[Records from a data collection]
++++

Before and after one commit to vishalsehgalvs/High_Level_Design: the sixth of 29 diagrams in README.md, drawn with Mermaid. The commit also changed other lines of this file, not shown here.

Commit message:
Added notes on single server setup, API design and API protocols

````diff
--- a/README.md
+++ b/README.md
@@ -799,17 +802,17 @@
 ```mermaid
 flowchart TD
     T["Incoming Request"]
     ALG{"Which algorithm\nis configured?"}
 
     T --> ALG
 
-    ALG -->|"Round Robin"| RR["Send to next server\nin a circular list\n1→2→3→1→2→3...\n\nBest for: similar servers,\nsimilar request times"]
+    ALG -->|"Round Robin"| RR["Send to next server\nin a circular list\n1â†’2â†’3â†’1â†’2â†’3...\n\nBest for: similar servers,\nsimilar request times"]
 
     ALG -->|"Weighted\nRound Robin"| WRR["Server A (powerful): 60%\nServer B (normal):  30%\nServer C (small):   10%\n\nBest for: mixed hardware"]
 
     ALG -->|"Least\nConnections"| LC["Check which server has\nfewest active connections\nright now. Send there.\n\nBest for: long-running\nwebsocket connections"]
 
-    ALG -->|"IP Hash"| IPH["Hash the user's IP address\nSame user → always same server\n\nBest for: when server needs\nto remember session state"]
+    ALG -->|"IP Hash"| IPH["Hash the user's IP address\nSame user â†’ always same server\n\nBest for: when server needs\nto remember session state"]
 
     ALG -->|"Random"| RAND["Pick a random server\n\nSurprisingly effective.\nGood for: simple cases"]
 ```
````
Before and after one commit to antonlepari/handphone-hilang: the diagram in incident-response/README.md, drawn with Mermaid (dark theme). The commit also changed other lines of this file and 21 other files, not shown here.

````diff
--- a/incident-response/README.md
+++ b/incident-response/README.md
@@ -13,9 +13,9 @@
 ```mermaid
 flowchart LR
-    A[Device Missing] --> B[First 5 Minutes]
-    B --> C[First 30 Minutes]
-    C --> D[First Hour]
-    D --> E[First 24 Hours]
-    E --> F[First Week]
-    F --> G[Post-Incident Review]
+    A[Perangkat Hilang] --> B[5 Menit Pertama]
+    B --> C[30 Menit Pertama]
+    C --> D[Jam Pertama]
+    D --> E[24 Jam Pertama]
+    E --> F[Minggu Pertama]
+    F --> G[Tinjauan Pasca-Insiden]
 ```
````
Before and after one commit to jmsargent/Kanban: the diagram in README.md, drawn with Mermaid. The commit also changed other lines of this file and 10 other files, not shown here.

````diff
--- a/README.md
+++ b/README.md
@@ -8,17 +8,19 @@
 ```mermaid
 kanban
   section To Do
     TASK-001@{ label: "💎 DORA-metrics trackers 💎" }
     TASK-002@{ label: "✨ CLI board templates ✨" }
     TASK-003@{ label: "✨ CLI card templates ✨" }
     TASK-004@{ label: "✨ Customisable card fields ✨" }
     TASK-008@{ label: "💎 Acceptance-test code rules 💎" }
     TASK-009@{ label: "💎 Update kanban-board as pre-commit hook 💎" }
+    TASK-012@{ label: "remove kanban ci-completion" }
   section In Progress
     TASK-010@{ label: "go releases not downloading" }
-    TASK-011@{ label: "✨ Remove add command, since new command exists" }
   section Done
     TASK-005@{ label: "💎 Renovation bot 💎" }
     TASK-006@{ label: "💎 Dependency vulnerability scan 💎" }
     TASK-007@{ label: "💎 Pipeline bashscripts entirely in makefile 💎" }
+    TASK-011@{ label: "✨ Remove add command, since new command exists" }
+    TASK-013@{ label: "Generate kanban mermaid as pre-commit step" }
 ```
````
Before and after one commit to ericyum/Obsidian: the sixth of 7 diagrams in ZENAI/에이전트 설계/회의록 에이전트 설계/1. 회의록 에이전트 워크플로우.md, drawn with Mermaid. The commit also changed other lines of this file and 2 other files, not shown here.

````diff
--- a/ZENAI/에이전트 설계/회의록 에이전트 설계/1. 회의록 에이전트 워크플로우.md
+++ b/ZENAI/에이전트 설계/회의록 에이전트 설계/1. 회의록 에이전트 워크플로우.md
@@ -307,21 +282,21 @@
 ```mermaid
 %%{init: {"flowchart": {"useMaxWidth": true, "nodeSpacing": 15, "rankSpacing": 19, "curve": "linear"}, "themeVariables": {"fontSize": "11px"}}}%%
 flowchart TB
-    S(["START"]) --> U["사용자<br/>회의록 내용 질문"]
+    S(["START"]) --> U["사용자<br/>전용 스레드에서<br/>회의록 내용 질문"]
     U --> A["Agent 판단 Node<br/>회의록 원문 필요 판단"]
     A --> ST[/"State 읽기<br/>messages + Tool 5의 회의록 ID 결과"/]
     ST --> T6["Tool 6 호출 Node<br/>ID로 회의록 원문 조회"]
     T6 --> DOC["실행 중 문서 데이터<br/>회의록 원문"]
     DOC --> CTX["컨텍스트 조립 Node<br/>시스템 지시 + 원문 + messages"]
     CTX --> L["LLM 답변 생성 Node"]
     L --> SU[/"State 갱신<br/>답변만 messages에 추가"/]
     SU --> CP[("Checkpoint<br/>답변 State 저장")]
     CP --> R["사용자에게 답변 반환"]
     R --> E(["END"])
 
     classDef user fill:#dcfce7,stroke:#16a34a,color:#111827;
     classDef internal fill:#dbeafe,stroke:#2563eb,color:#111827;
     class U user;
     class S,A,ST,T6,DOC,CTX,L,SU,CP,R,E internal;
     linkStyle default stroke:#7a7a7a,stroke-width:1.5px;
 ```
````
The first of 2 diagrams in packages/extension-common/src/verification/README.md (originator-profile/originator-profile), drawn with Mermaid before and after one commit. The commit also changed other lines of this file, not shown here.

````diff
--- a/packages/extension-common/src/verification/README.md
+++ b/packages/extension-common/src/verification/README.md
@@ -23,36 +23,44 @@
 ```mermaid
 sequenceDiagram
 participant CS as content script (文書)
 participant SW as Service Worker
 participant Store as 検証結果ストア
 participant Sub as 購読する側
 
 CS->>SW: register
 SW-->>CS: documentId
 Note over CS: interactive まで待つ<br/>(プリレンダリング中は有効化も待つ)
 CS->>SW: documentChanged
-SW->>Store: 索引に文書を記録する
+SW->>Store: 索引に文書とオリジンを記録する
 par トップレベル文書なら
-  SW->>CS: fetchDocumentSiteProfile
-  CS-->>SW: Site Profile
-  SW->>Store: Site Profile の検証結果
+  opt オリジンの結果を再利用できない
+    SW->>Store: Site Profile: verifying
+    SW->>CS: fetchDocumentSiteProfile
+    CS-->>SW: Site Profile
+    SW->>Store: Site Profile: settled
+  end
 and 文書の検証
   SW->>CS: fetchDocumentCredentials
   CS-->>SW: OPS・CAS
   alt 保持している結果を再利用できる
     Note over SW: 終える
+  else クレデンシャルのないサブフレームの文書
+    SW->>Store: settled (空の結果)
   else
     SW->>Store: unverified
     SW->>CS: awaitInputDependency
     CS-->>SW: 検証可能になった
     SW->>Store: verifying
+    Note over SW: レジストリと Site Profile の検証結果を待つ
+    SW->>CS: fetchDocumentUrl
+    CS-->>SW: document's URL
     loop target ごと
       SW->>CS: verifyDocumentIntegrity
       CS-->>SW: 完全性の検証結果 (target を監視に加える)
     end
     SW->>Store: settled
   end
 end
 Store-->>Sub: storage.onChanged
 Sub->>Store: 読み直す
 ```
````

++++

### TASK GOAL
Retype the data. Every line must match the original exactly.

### TASK OUTPUT
Before and after one commit to vishalsehgalvs/High_Level_Design: the sixth of 29 diagrams in README.md, drawn with Mermaid. The commit also changed other lines of this file, not shown here.

Commit message:
Added notes on single server setup, API design and API protocols

````diff
--- a/README.md
+++ b/README.md
@@ -799,17 +802,17 @@
 ```mermaid
 flowchart TD
     T["Incoming Request"]
     ALG{"Which algorithm\nis configured?"}
 
     T --> ALG
 
-    ALG -->|"Round Robin"| RR["Send to next server\nin a circular list\n1→2→3→1→2→3...\n\nBest for: similar servers,\nsimilar request times"]
+    ALG -->|"Round Robin"| RR["Send to next server\nin a circular list\n1â†’2â†’3â†’1â†’2â†’3...\n\nBest for: similar servers,\nsimilar request times"]
 
     ALG -->|"Weighted\nRound Robin"| WRR["Server A (powerful): 60%\nServer B (normal):  30%\nServer C (small):   10%\n\nBest for: mixed hardware"]
 
     ALG -->|"Least\nConnections"| LC["Check which server has\nfewest active connections\nright now. Send there.\n\nBest for: long-running\nwebsocket connections"]
 
-    ALG -->|"IP Hash"| IPH["Hash the user's IP address\nSame user → always same server\n\nBest for: when server needs\nto remember session state"]
+    ALG -->|"IP Hash"| IPH["Hash the user's IP address\nSame user â†’ always same server\n\nBest for: when server needs\nto remember session state"]
 
     ALG -->|"Random"| RAND["Pick a random server\n\nSurprisingly effective.\nGood for: simple cases"]
 ```
````
Before and after one commit to antonlepari/handphone-hilang: the diagram in incident-response/README.md, drawn with Mermaid (dark theme). The commit also changed other lines of this file and 21 other files, not shown here.

````diff
--- a/incident-response/README.md
+++ b/incident-response/README.md
@@ -13,9 +13,9 @@
 ```mermaid
 flowchart LR
-    A[Device Missing] --> B[First 5 Minutes]
-    B --> C[First 30 Minutes]
-    C --> D[First Hour]
-    D --> E[First 24 Hours]
-    E --> F[First Week]
-    F --> G[Post-Incident Review]
+    A[Perangkat Hilang] --> B[5 Menit Pertama]
+    B --> C[30 Menit Pertama]
+    C --> D[Jam Pertama]
+    D --> E[24 Jam Pertama]
+    E --> F[Minggu Pertama]
+    F --> G[Tinjauan Pasca-Insiden]
 ```
````
Before and after one commit to jmsargent/Kanban: the diagram in README.md, drawn with Mermaid. The commit also changed other lines of this file and 10 other files, not shown here.

````diff
--- a/README.md
+++ b/README.md
@@ -8,17 +8,19 @@
 ```mermaid
 kanban
   section To Do
     TASK-001@{ label: "💎 DORA-metrics trackers 💎" }
     TASK-002@{ label: "✨ CLI board templates ✨" }
     TASK-003@{ label: "✨ CLI card templates ✨" }
     TASK-004@{ label: "✨ Customisable card fields ✨" }
     TASK-008@{ label: "💎 Acceptance-test code rules 💎" }
     TASK-009@{ label: "💎 Update kanban-board as pre-commit hook 💎" }
+    TASK-012@{ label: "remove kanban ci-completion" }
   section In Progress
     TASK-010@{ label: "go releases not downloading" }
-    TASK-011@{ label: "✨ Remove add command, since new command exists" }
   section Done
     TASK-005@{ label: "💎 Renovation bot 💎" }
     TASK-006@{ label: "💎 Dependency vulnerability scan 💎" }
     TASK-007@{ label: "💎 Pipeline bashscripts entirely in makefile 💎" }
+    TASK-011@{ label: "✨ Remove add command, since new command exists" }
+    TASK-013@{ label: "Generate kanban mermaid as pre-commit step" }
 ```
````
Before and after one commit to ericyum/Obsidian: the sixth of 7 diagrams in ZENAI/에이전트 설계/회의록 에이전트 설계/1. 회의록 에이전트 워크플로우.md, drawn with Mermaid. The commit also changed other lines of this file and 2 other files, not shown here.

````diff
--- a/ZENAI/에이전트 설계/회의록 에이전트 설계/1. 회의록 에이전트 워크플로우.md
+++ b/ZENAI/에이전트 설계/회의록 에이전트 설계/1. 회의록 에이전트 워크플로우.md
@@ -307,21 +282,21 @@
 ```mermaid
 %%{init: {"flowchart": {"useMaxWidth": true, "nodeSpacing": 15, "rankSpacing": 19, "curve": "linear"}, "themeVariables": {"fontSize": "11px"}}}%%
 flowchart TB
-    S(["START"]) --> U["사용자<br/>회의록 내용 질문"]
+    S(["START"]) --> U["사용자<br/>전용 스레드에서<br/>회의록 내용 질문"]
     U --> A["Agent 판단 Node<br/>회의록 원문 필요 판단"]
     A --> ST[/"State 읽기<br/>messages + Tool 5의 회의록 ID 결과"/]
     ST --> T6["Tool 6 호출 Node<br/>ID로 회의록 원문 조회"]
     T6 --> DOC["실행 중 문서 데이터<br/>회의록 원문"]
     DOC --> CTX["컨텍스트 조립 Node<br/>시스템 지시 + 원문 + messages"]
     CTX --> L["LLM 답변 생성 Node"]
     L --> SU[/"State 갱신<br/>답변만 messages에 추가"/]
     SU --> CP[("Checkpoint<br/>답변 State 저장")]
     CP --> R["사용자에게 답변 반환"]
     R --> E(["END"])
 
     classDef user fill:#dcfce7,stroke:#16a34a,color:#111827;
     classDef internal fill:#dbeafe,stroke:#2563eb,color:#111827;
     class U user;
     class S,A,ST,T6,DOC,CTX,L,SU,CP,R,E internal;
     linkStyle default stroke:#7a7a7a,stroke-width:1.5px;
 ```
````
The first of 2 diagrams in packages/extension-common/src/verification/README.md (originator-profile/originator-profile), drawn with Mermaid before and after one commit. The commit also changed other lines of this file, not shown here.

````diff
--- a/packages/extension-common/src/verification/README.md
+++ b/packages/extension-common/src/verification/README.md
@@ -23,36 +23,44 @@
 ```mermaid
 sequenceDiagram
 participant CS as content script (文書)
 participant SW as Service Worker
 participant Store as 検証結果ストア
 participant Sub as 購読する側
 
 CS->>SW: register
 SW-->>CS: documentId
 Note over CS: interactive まで待つ<br/>(プリレンダリング中は有効化も待つ)
 CS->>SW: documentChanged
-SW->>Store: 索引に文書を記録する
+SW->>Store: 索引に文書とオリジンを記録する
 par トップレベル文書なら
-  SW->>CS: fetchDocumentSiteProfile
-  CS-->>SW: Site Profile
-  SW->>Store: Site Profile の検証結果
+  opt オリジンの結果を再利用できない
+    SW->>Store: Site Profile: verifying
+    SW->>CS: fetchDocumentSiteProfile
+    CS-->>SW: Site Profile
+    SW->>Store: Site Profile: settled
+  end
 and 文書の検証
   SW->>CS: fetchDocumentCredentials
   CS-->>SW: OPS・CAS
   alt 保持している結果を再利用できる
     Note over SW: 終える
+  else クレデンシャルのないサブフレームの文書
+    SW->>Store: settled (空の結果)
   else
     SW->>Store: unverified
     SW->>CS: awaitInputDependency
     CS-->>SW: 検証可能になった
     SW->>Store: verifying
+    Note over SW: レジストリと Site Profile の検証結果を待つ
+    SW->>CS: fetchDocumentUrl
+    CS-->>SW: document's URL
     loop target ごと
       SW->>CS: verifyDocumentIntegrity
       CS-->>SW: 完全性の検証結果 (target を監視に加える)
     end
     SW->>Store: settled
   end
 end
 Store-->>Sub: storage.onChanged
 Sub->>Store: 読み直す
 ```
````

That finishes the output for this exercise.